[RECORD SET]
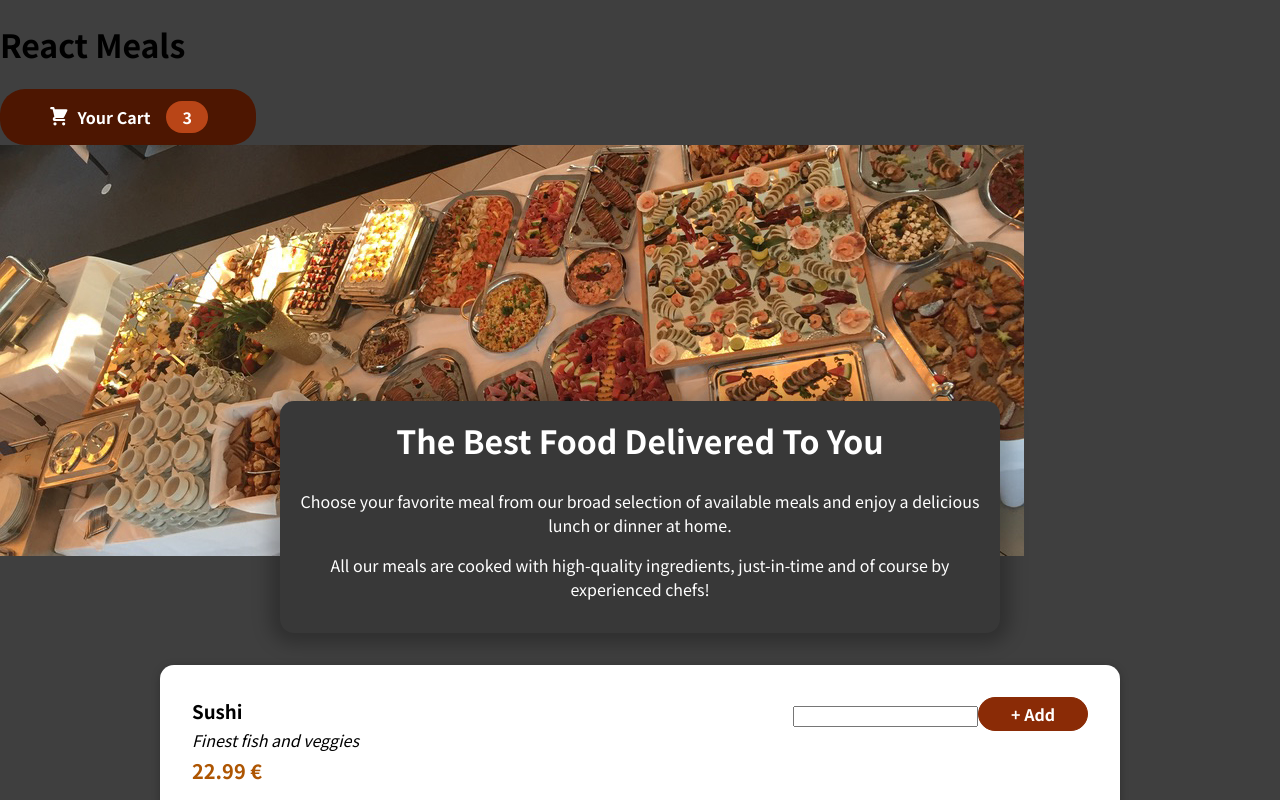
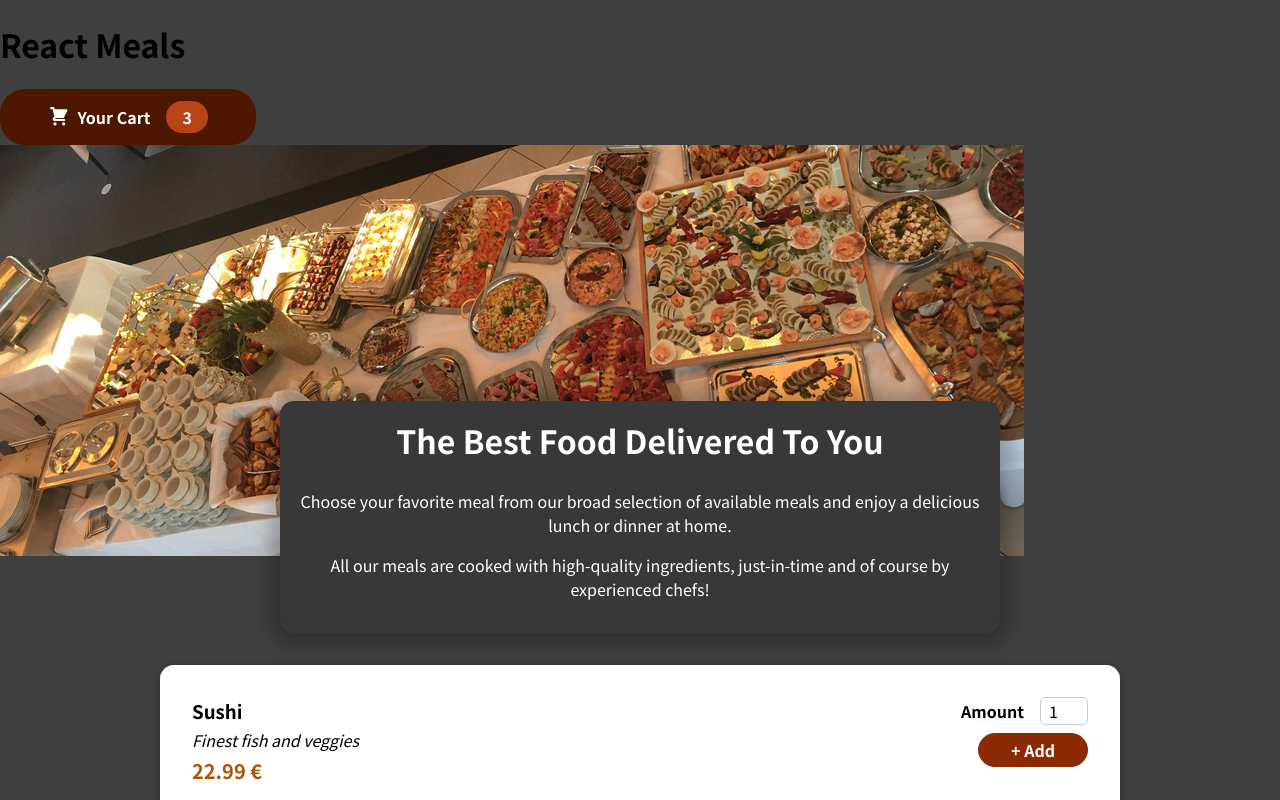
Before and after one commit to lucioxx89/Food_Order_App_React, a React (Create React App) app: page / in a window 1280 px wide. Shown: the top 800 px of the page. Built offline with nearby package versions, Linux system fonts and the light colour scheme.

Commit message:
created Input component in UI to reuse it

```diff
--- a/src/components/Meals/MealItem/MealItemForm.js
+++ b/src/components/Meals/MealItem/MealItemForm.js
@@ -1,10 +1,21 @@
 import React from "react";
 import classes from "./MealItemForm.module.css";
+
+import Input from "../../UI/Input"
+
+
 
 const MealItemForm = (props) => {
   return (
     <form className={classes.form}>
-      <input />
+      <Input label="Amount" input={{
+        id: "amount",
+        type: "number",
+        min: "1",
+        max: "5",
+        step: "1",
+        defaultValue: "1",
+      }} />
       <button> + Add </button>
     </form>
   );
--- /dev/null
+++ b/src/components/UI/Input.js
@@ -0,0 +1,18 @@
+import React from "react"
+
+import classes from "./Input.module.css"
+
+
+
+const Input = (props) => {
+    return (
+    <div className={classes.input}>
+
+    <label htmlFor={props.input.id}>{props.label}</label>
+    <input id={props.input.id} {...props.input}/>
+
+    </div>
+    );
+};
+
+export default Input;
--- /dev/null
+++ b/src/components/UI/Input.module.css
@@ -0,0 +1,18 @@
+.input {
+    display: flex;
+    align-items: center;
+    margin-bottom: 0.5rem;
+  }
+
+  .input label {
+    font-weight: bold;
+    margin-right: 1rem;
+  }
+
+  .input input {
+    width: 3rem;
+    border-radius: 5px;
+    border: 1px solid #ccc;
+    font: inherit;
+    padding-left: 0.5rem;
+  }
```
Also changed, not shown: 1 other file (tests, documents, lock files or other folders).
[/RECORD SET]
> _YOUR OBJECTIVE_: Lines containing the string "from" in the entries above should be counted. State that number alone.

> _EXERCISE RESULT_: 5